PSM V15 D034 Bone structure comparisons between bird and horse.jpg
Fig. 9. Fig. 10. Fig. 11.

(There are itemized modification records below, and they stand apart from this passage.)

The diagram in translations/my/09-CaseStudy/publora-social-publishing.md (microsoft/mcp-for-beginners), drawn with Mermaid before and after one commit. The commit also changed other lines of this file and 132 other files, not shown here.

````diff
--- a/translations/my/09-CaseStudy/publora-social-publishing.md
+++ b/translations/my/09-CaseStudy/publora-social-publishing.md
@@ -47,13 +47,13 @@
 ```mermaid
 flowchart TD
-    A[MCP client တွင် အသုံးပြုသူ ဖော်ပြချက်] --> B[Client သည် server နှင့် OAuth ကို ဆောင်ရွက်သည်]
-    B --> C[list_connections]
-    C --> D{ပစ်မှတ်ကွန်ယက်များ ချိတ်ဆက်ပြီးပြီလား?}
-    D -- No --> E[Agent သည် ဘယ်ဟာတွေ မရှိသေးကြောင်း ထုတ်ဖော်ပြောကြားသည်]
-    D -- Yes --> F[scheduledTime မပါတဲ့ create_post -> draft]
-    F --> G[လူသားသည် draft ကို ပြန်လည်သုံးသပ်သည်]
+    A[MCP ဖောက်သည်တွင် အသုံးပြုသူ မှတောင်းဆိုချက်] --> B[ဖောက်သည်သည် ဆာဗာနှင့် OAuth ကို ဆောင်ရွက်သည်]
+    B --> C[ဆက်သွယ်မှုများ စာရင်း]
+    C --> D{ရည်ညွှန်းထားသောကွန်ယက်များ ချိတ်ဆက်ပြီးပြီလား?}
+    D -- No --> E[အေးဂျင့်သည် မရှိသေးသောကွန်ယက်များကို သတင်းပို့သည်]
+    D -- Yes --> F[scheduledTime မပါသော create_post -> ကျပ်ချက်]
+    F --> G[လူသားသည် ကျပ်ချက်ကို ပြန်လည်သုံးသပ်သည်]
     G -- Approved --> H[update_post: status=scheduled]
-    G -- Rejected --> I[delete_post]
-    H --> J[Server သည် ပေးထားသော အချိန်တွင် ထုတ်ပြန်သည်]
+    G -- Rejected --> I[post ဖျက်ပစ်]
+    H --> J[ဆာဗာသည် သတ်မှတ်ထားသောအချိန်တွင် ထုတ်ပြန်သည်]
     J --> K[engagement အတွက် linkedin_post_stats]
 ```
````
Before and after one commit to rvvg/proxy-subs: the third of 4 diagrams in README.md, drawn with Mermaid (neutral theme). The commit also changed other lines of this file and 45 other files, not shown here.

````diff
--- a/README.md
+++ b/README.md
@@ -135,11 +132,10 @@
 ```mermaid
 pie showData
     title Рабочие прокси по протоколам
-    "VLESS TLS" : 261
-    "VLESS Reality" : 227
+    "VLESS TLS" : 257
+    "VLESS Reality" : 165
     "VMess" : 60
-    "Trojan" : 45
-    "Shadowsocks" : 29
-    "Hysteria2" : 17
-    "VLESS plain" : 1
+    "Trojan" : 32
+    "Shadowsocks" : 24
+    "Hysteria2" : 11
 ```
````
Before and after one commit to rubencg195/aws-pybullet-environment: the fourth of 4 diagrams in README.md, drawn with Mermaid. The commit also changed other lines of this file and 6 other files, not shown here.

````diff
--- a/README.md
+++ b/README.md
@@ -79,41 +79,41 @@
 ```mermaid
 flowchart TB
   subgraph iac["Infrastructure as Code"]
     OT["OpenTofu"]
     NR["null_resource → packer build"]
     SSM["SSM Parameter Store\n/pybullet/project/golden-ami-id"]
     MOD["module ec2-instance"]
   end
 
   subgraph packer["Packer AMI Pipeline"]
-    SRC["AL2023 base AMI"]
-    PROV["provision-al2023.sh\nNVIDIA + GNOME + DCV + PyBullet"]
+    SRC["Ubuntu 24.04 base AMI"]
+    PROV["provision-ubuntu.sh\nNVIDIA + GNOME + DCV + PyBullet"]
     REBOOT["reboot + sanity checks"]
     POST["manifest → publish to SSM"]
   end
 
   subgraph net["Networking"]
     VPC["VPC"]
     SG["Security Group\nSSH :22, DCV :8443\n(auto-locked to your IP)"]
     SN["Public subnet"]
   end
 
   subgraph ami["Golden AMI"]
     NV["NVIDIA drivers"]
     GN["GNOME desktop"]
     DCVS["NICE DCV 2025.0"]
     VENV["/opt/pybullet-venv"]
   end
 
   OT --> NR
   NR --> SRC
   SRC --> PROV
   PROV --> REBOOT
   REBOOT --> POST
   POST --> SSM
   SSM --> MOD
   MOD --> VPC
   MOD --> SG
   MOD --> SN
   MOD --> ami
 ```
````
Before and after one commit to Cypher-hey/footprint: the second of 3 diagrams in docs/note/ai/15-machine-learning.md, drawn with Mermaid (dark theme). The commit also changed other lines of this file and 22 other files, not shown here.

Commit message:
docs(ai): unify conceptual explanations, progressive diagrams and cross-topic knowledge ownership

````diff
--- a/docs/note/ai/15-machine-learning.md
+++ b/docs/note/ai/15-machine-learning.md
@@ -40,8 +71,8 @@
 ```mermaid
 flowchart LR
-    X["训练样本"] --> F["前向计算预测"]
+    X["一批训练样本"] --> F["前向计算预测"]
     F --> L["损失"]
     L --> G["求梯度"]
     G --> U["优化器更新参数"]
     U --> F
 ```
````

and merges into the other bone, the well-developed radius. The wrist (w) of the horse naturally succeeds its forearm, but from the fact of the upper arm being concealed beneath the skin and muscles, the wrist is commonly mistaken for the horse's knee. Thus, when a horse chips its "knee," it in reality suffers a contusion of its wrist. Man possesses eight bones in his wrist, the horse has only seven, but the equine wrist is readily recognizable as corresponding with the similar region in man. The greatest difference between the human limb and that of the horse is found in the regions which succeed the wrist, and which constitute the palm and hand. Man has five palm-bones: the horse has apparently but one long bone, the "cannon-bone" (m1), in place of the five. Now, to which of man's palm-bones does this "cannon-bone" correspond? The anatomist replies, "To that supporting the third or middle finger"; and attached to this single great palm-bone the horse has